'''

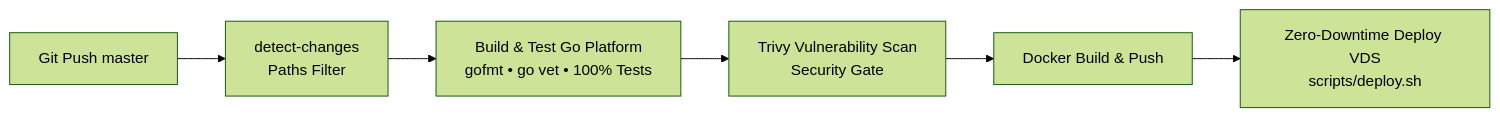
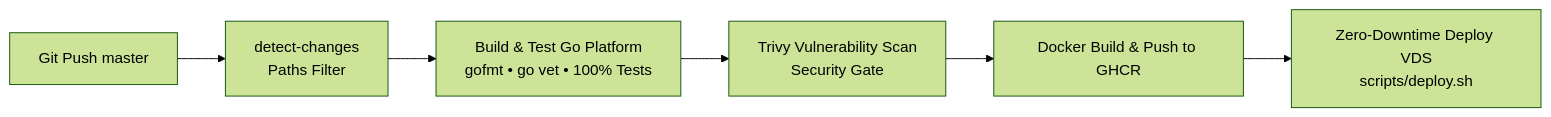
The second of 4 diagrams in README.md (AndreyJVM/portfolio-service), drawn with Mermaid (forest theme) before and after one commit. The commit also changed other lines of this file, not shown here.

Commit message:
docs: align README with GHCR migration and repository structure

````diff
--- a/README.md
+++ b/README.md
@@ -78,8 +78,8 @@
 ```mermaid
 flowchart LR
     A[Git Push master] --> B[detect-changes<br/>Paths Filter]
     B --> C[Build & Test Go Platform<br/>gofmt • go vet • 100% Tests]
     C --> D[Trivy Vulnerability Scan<br/>Security Gate]
-    D --> E[Docker Build & Push]
+    D --> E[Docker Build & Push to GHCR]
     E --> F[Zero-Downtime Deploy VDS<br/>scripts/deploy.sh]
 ```
````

'''

- **AIM OF THE TASK**:
Retype the data word for word, please, and keep the images out.

- **OUTPUT OF THE TASK**:
The second of 4 diagrams in README.md (AndreyJVM/portfolio-service), drawn with Mermaid (forest theme) before and after one commit. The commit also changed other lines of this file, not shown here.

Commit message:
docs: align README with GHCR migration and repository structure

````diff
--- a/README.md
+++ b/README.md
@@ -78,8 +78,8 @@
 ```mermaid
 flowchart LR
     A[Git Push master] --> B[detect-changes<br/>Paths Filter]
     B --> C[Build & Test Go Platform<br/>gofmt • go vet • 100% Tests]
     C --> D[Trivy Vulnerability Scan<br/>Security Gate]
-    D --> E[Docker Build & Push]
+    D --> E[Docker Build & Push to GHCR]
     E --> F[Zero-Downtime Deploy VDS<br/>scripts/deploy.sh]
 ```
````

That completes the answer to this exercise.